This site provides access to many resources on DEI, Libraries, and Higher Education. It is part of ACRL’s core values to support DEI in numerous ways. The EDI Calendar tab provides links to upcoming events and the Online Learning tab includes access to some freely available content such as some popular presentations at the past ACRL conference. A few of these are on DEI topics.
The Publications tab links to resources that can be purchased from the ALA store or elsewhere. It also links to Choice’s Towards Inclusive Excellence site. This site has blog posts, podcasts, and other resources. The content provides insight into how DEI affects the academic library committee (although not exclusively). Articles on DEI from College & Research Libraries and C&RL News on DEI topics are linked to as well. These publications are open access, so they are freely available.
The Racial Justice & Higher Ed tab includes many links to books and articles. Some will be behind paywalls but hopefully can be obtained through Interlibrary Loan or our library databases.
While some of this content will be tied to ACRL membership, it still offers a guide to the issues surrounding DEI and Academic Libraries that may be of interest to Atla members.
Owens, Lama Rod. Love and Rage: The Path of Liberation Through Anger. Berkeley: North Atlantic Books, 2020.
Lama Rod Owens is a teacher of Tibetan Buddhism and he lives and teaches in the perspective of his own intersecting identities: Black American, gay, cisgender male. Using an intersectional approach that looks at race, patriarchy, and homophobia in the United States, Owens uses this unique text to look at a facet of our experience that we try our best to avoid: the emotion of anger or rage. For those of us in marginalized communities, we experience anger placed upon us through systems of power and privilege. We also experience anger as what Lama Rod sees as a valid expression and response to the trauma of oppression. However, too often we suppress this anger, sometimes even for our own safety, hold onto it and let it fester, creating greater pains that manifest in ways such as depression or passive aggression. This book looks deep into how our anger shows up in the face of race, sex, gender, and more, arguing that we must look deep at our anger, give it space, and work directly with it in order to heal ourselves and to be more effective workers for social change. It is simultaneously a personal reflection of the author, a manual of meditation practices on working with anger, and a call to social action that uses our anger in productive ways in fighting systems of oppression.

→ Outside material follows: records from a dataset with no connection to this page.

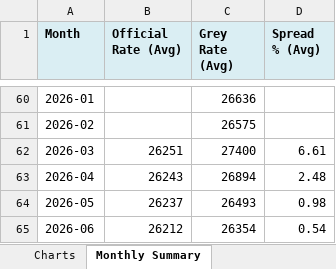
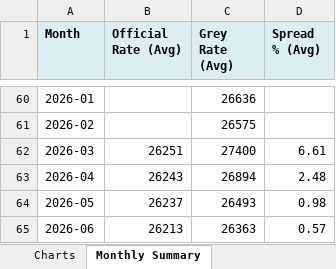
Before and after one commit to 1e9-Investments/usdvnd-tracker, an Excel workbook: analysis/USDVND_Analysis.xlsx, sheet Monthly Summary, drawn as a sheet; only a part is shown, gaps mark what is left out; values as stored, in another font and other column widths than the file's, no borders; the diff names each change by its address in the sheet, - before the commit and + after, or states it on an @@ line.

```diff
--- a/analysis/USDVND_Analysis.xlsx (sheet Monthly Summary)
+++ b/analysis/USDVND_Analysis.xlsx (sheet Monthly Summary)
-B65 (Official Rate (Avg)): 26212
+B65 (Official Rate (Avg)): 26213
-C65 (Grey Rate (Avg)): 26354
+C65 (Grey Rate (Avg)): 26363
-D65 (Spread % (Avg)): 0.54
+D65 (Spread % (Avg)): 0.57
```
Also changed, not shown: sheet Summary, sheet Time Series, sheet Source Comparison, charts or pictures, 2 other files.
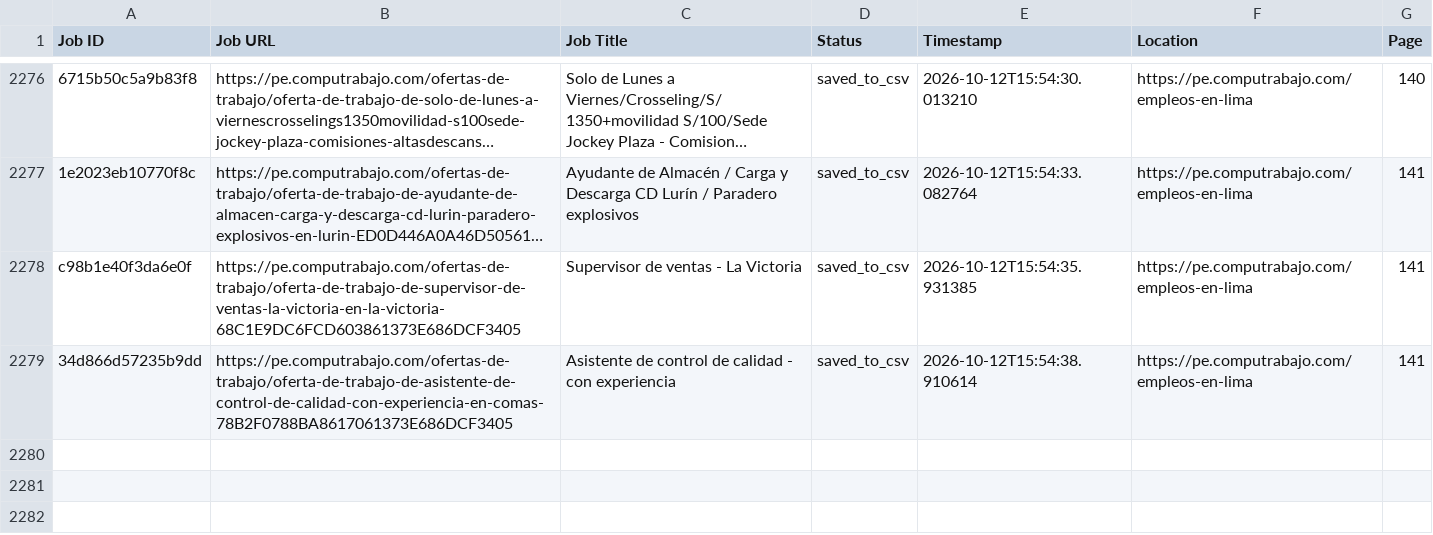
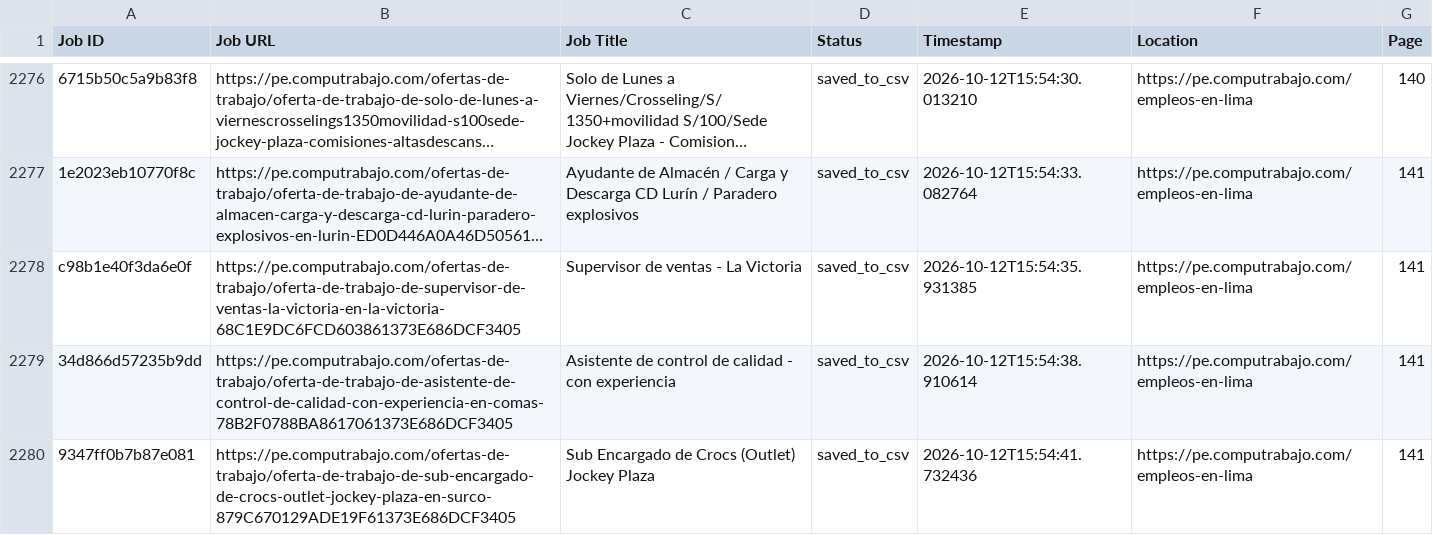
Before and after one commit to liliankason/computrabajo_peru_scraper, a CSV file: peru_processed.csv, drawn as a sheet; only a part is shown, gaps mark what is left out; long unchanged cells end in ….

```diff
--- a/peru_processed.csv
+++ b/peru_processed.csv
@@ -2279 +2279,2 @@ c98b1e40f3da6e0f,https://pe.computrabajo.com/ofertas-de-trabajo/oferta-de-trabaj
 34d866d57235b9dd,https://pe.computrabajo.com/ofertas-de-trabajo/oferta-de-trabajo-de-asistente-de-control-de-calidad-con-experiencia-en-comas-78B2F0788BA8617061373E686DCF3405,Asistente de control de calidad - con experiencia,saved_to_csv,2026-10-12T15:54:38.910614,https://pe.computrabajo.com/empleos-en-lima,141
+9347ff0b7b87e081,https://pe.computrabajo.com/ofertas-de-trabajo/oferta-de-trabajo-de-sub-encargado-de-crocs-outlet-jockey-plaza-en-surco-879C670129ADE19F61373E686DCF3405,Sub Encargado de Crocs (Outlet) Jockey Plaza,saved_to_csv,2026-10-12T15:54:41.732436,https://pe.computrabajo.com/empleos-en-lima,141
```
Also changed, not shown: 2 other files.
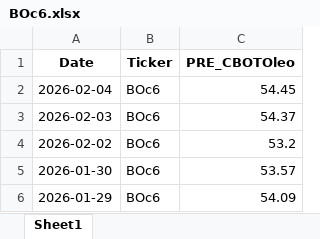
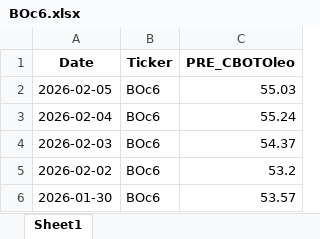
Before and after one commit to rossi-diego/market-monitor, an Excel workbook: data/lseg_excel/BOc6.xlsx, sheet Sheet1, drawn as a sheet; only a part is shown; the shorter side is filled out with more unchanged rows; values as stored, in another font and other column widths than the file's, no borders; addresses are those after the commit; the diff names each change by its address in the sheet, - before the commit and + after, or states it on an @@ line.

```diff
--- a/data/lseg_excel/BOc6.xlsx (sheet Sheet1)
+++ b/data/lseg_excel/BOc6.xlsx (sheet Sheet1)
+row 2: 2026-02-05 | BOc6 | 55.03
-C3 (PRE_CBOTOleo): 54.45
+C3 (PRE_CBOTOleo): 55.24
```
Also changed, not shown: data/lseg_excel/BOc2.xlsx, data/lseg_excel/DOLAR.xlsx, 39 other files.
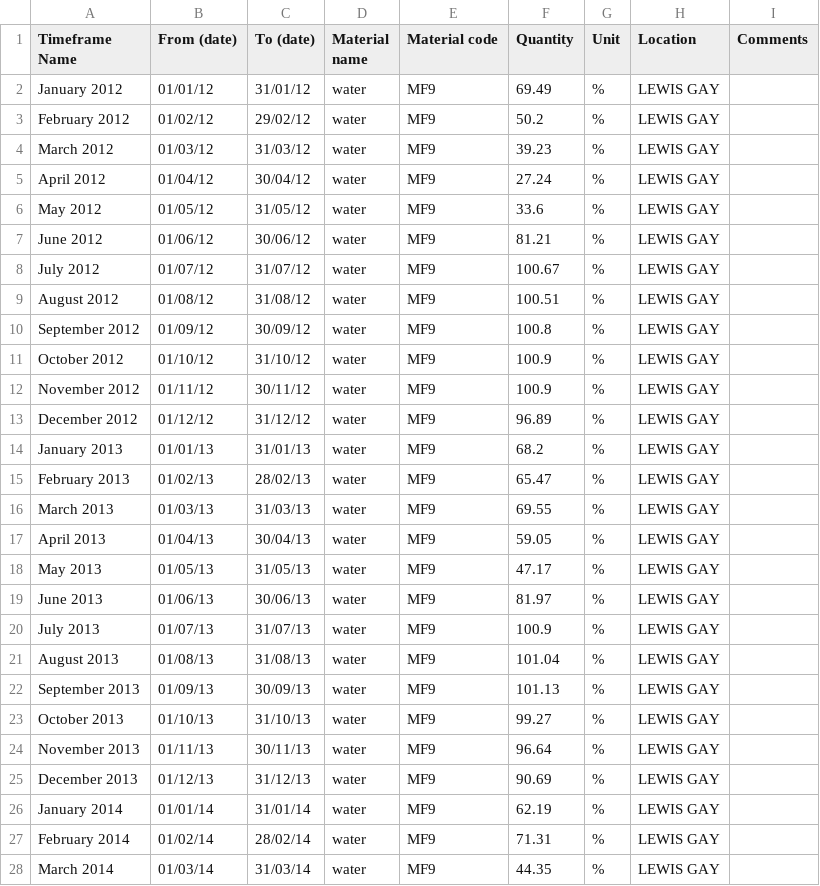
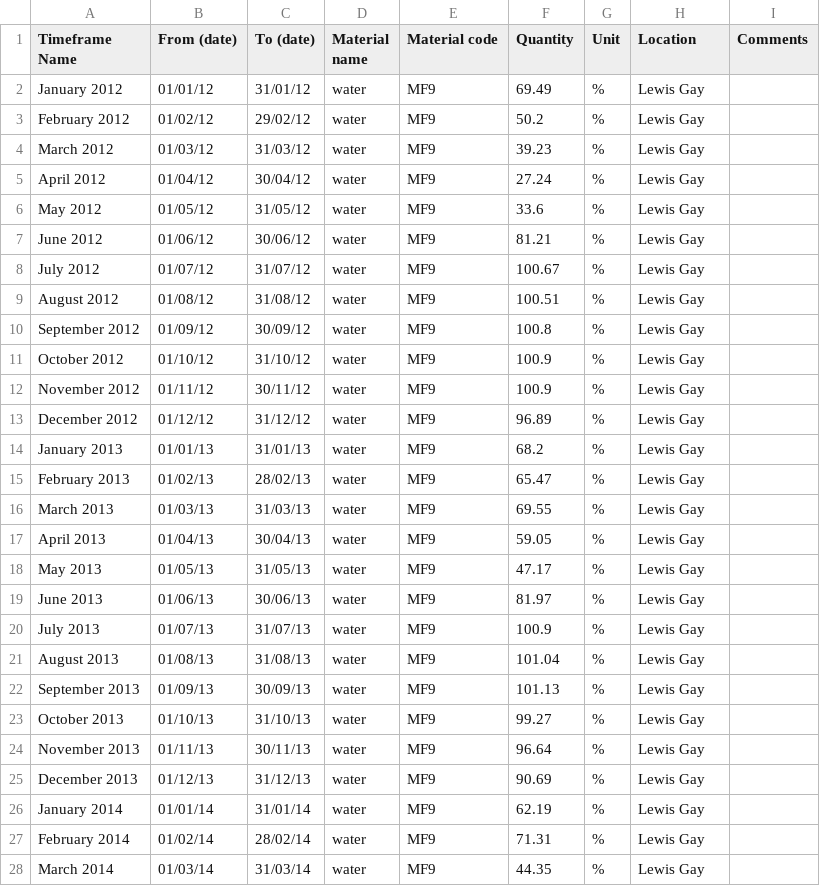
Before and after one commit to anelda/metabolism_cities, a CSV file: metabolism_files/LEWIS GAY.csv, drawn as a sheet; only a part is shown; the diff covers the shown part only.

```diff
--- a/metabolism_files/LEWIS GAY.csv
+++ b/metabolism_files/LEWIS GAY.csv
@@ -1,28 +1,28 @@
 Timeframe Name,From (date),To (date),Material name,Material code,Quantity,Unit,Location,Comments
-January 2012,01/01/12,31/01/12,water,MF9,69.49,%,LEWIS GAY,
-February 2012,01/02/12,29/02/12,water,MF9,50.2,%,LEWIS GAY,
-March 2012,01/03/12,31/03/12,water,MF9,39.23,%,LEWIS GAY,
-April 2012,01/04/12,30/04/12,water,MF9,27.24,%,LEWIS GAY,
-May 2012,01/05/12,31/05/12,water,MF9,33.6,%,LEWIS GAY,
-June 2012,01/06/12,30/06/12,water,MF9,81.21,%,LEWIS GAY,
-July 2012,01/07/12,31/07/12,water,MF9,100.67,%,LEWIS GAY,
-August 2012,01/08/12,31/08/12,water,MF9,100.51,%,LEWIS GAY,
-September 2012,01/09/12,30/09/12,water,MF9,100.8,%,LEWIS GAY,
-October 2012,01/10/12,31/10/12,water,MF9,100.9,%,LEWIS GAY,
-November 2012,01/11/12,30/11/12,water,MF9,100.9,%,LEWIS GAY,
-December 2012,01/12/12,31/12/12,water,MF9,96.89,%,LEWIS GAY,
-January 2013,01/01/13,31/01/13,water,MF9,68.2,%,LEWIS GAY,
-February 2013,01/02/13,28/02/13,water,MF9,65.47,%,LEWIS GAY,
-March 2013,01/03/13,31/03/13,water,MF9,69.55,%,LEWIS GAY,
-April 2013,01/04/13,30/04/13,water,MF9,59.05,%,LEWIS GAY,
-May 2013,01/05/13,31/05/13,water,MF9,47.17,%,LEWIS GAY,
-June 2013,01/06/13,30/06/13,water,MF9,81.97,%,LEWIS GAY,
-July 2013,01/07/13,31/07/13,water,MF9,100.9,%,LEWIS GAY,
-August 2013,01/08/13,31/08/13,water,MF9,101.04,%,LEWIS GAY,
-September 2013,01/09/13,30/09/13,water,MF9,101.13,%,LEWIS GAY,
-October 2013,01/10/13,31/10/13,water,MF9,99.27,%,LEWIS GAY,
-November 2013,01/11/13,30/11/13,water,MF9,96.64,%,LEWIS GAY,
-December 2013,01/12/13,31/12/13,water,MF9,90.69,%,LEWIS GAY,
-January 2014,01/01/14,31/01/14,water,MF9,62.19,%,LEWIS GAY,
-February 2014,01/02/14,28/02/14,water,MF9,71.31,%,LEWIS GAY,
-March 2014,01/03/14,31/03/14,water,MF9,44.35,%,LEWIS GAY,
+January 2012,01/01/12,31/01/12,water,MF9,69.49,%,Lewis Gay,
+February 2012,01/02/12,29/02/12,water,MF9,50.2,%,Lewis Gay,
+March 2012,01/03/12,31/03/12,water,MF9,39.23,%,Lewis Gay,
+April 2012,01/04/12,30/04/12,water,MF9,27.24,%,Lewis Gay,
+May 2012,01/05/12,31/05/12,water,MF9,33.6,%,Lewis Gay,
+June 2012,01/06/12,30/06/12,water,MF9,81.21,%,Lewis Gay,
+July 2012,01/07/12,31/07/12,water,MF9,100.67,%,Lewis Gay,
+August 2012,01/08/12,31/08/12,water,MF9,100.51,%,Lewis Gay,
+September 2012,01/09/12,30/09/12,water,MF9,100.8,%,Lewis Gay,
+October 2012,01/10/12,31/10/12,water,MF9,100.9,%,Lewis Gay,
+November 2012,01/11/12,30/11/12,water,MF9,100.9,%,Lewis Gay,
+December 2012,01/12/12,31/12/12,water,MF9,96.89,%,Lewis Gay,
+January 2013,01/01/13,31/01/13,water,MF9,68.2,%,Lewis Gay,
+February 2013,01/02/13,28/02/13,water,MF9,65.47,%,Lewis Gay,
+March 2013,01/03/13,31/03/13,water,MF9,69.55,%,Lewis Gay,
+April 2013,01/04/13,30/04/13,water,MF9,59.05,%,Lewis Gay,
+May 2013,01/05/13,31/05/13,water,MF9,47.17,%,Lewis Gay,
+June 2013,01/06/13,30/06/13,water,MF9,81.97,%,Lewis Gay,
+July 2013,01/07/13,31/07/13,water,MF9,100.9,%,Lewis Gay,
+August 2013,01/08/13,31/08/13,water,MF9,101.04,%,Lewis Gay,
+September 2013,01/09/13,30/09/13,water,MF9,101.13,%,Lewis Gay,
+October 2013,01/10/13,31/10/13,water,MF9,99.27,%,Lewis Gay,
+November 2013,01/11/13,30/11/13,water,MF9,96.64,%,Lewis Gay,
+December 2013,01/12/13,31/12/13,water,MF9,90.69,%,Lewis Gay,
+January 2014,01/01/14,31/01/14,water,MF9,62.19,%,Lewis Gay,
+February 2014,01/02/14,28/02/14,water,MF9,71.31,%,Lewis Gay,
+March 2014,01/03/14,31/03/14,water,MF9,44.35,%,Lewis Gay,
```
Also changed, not shown: 62 edited cells elsewhere in this file, metabolism_files/ALEXANDRA.csv, metabolism_files/BERG RIVER.csv, 11 other files.
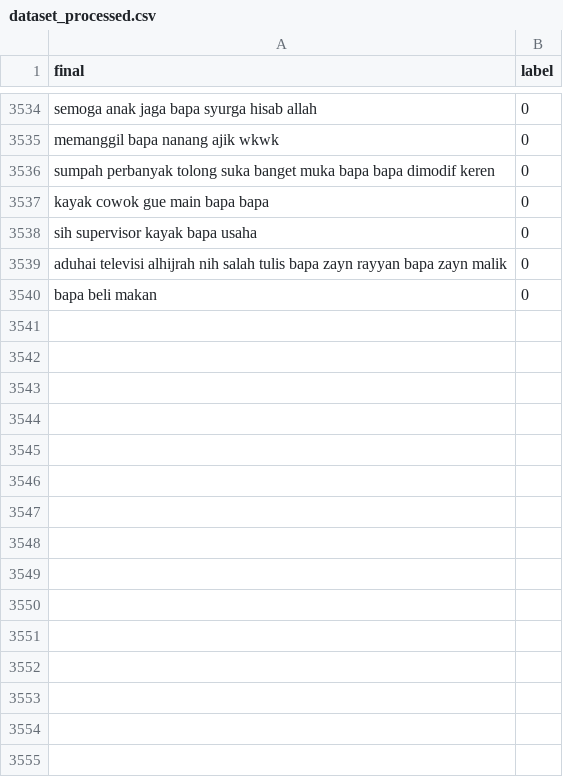
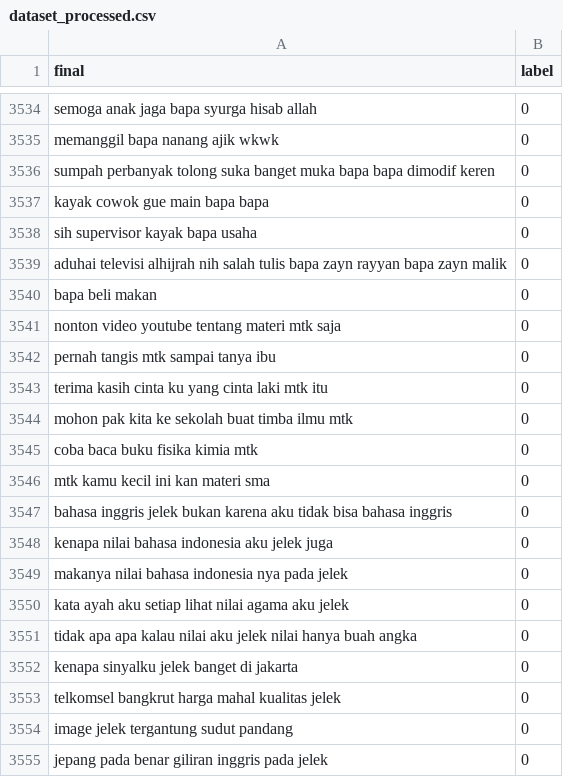
Before and after one commit to kidlink-bangkit/capstone-nlp-project, a CSV file: data_processed/dataset_processed.csv, drawn as a sheet; only a part is shown, gaps mark what is left out; the diff names each change by its address in the sheet, - before the commit and + after, or states it on an @@ line.

Commit message:
Update dataset_processed.csv

```diff
--- a/data_processed/dataset_processed.csv
+++ b/data_processed/dataset_processed.csv
+row 3541: nonton video youtube tentang materi mtk saja | 0
+row 3542: pernah tangis mtk sampai tanya ibu | 0
+row 3543: terima kasih cinta ku yang cinta laki mtk itu | 0
+row 3544: mohon pak kita ke sekolah buat timba ilmu mtk | 0
+row 3545: coba baca buku fisika kimia mtk | 0
+row 3546: mtk kamu kecil ini kan materi sma | 0
+row 3547: bahasa inggris jelek bukan karena aku tidak bisa bahasa inggris | 0
+row 3548: kenapa nilai bahasa indonesia aku jelek juga | 0
+row 3549: makanya nilai bahasa indonesia nya pada jelek | 0
+row 3550: kata ayah aku setiap lihat nilai agama aku jelek | 0
+row 3551: tidak apa apa kalau nilai aku jelek nilai hanya buah angka | 0
+row 3552: kenapa sinyalku jelek banget di jakarta | 0
+row 3553: telkomsel bangkrut harga mahal kualitas jelek | 0
+row 3554: image jelek tergantung sudut pandang | 0
+row 3555: jepang pada benar giliran inggris pada jelek | 0
```
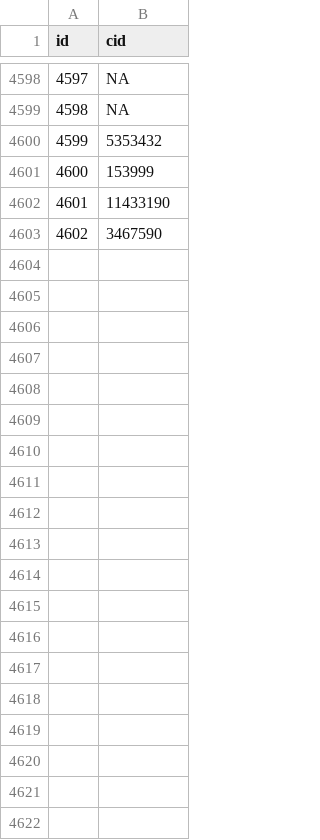
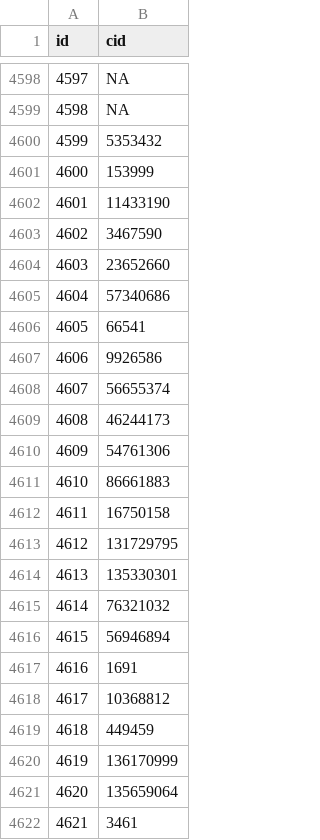
Before and after one commit to shuyuzheng/TidyComb, a CSV file: data-raw/drug.csv, drawn as a sheet; only a part is shown, gaps mark what is left out; the diff covers the shown part only.

Commit message:
Fix the bug in "CalculateTemplate" caused by variable name "response"; Updated the new DrugComb data tables.

```diff
--- a/data-raw/drug.csv
+++ b/data-raw/drug.csv
@@ -4603 +4603,20 @@ id,cid
 4602,3467590
+4603,23652660
+4604,57340686
+4605,66541
+4606,9926586
+4607,56655374
+4608,46244173
+4609,54761306
+4610,86661883
+4611,16750158
+4612,131729795
+4613,135330301
+4614,76321032
+4615,56946894
+4616,1691
+4617,10368812
+4618,449459
+4619,136170999
+4620,135659064
+4621,3461
```
Also changed, not shown: 47 added rows elsewhere in this file, data-raw/cell_line.csv, 12 other files.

This article is part of the Atla Committee for Diversity, Equity, & Inclusion’s semi-regular articles designed to provide theological and religious studies librarians with resources and advice for providing equitable access and research to the full spectrum of human diversity.
Enjoying the Atla Blog?
Subscribe to receive email alerts of new blog posts of a specific type. Members, subscribers, publishers, or anyone interested in the study of religion & theology are welcome to sign up to one or all alerts to keep up to date with the Atla community. If you or your institution are a member, the Atla Newsletter delivers a monthly curated email of top posts to your email inbox.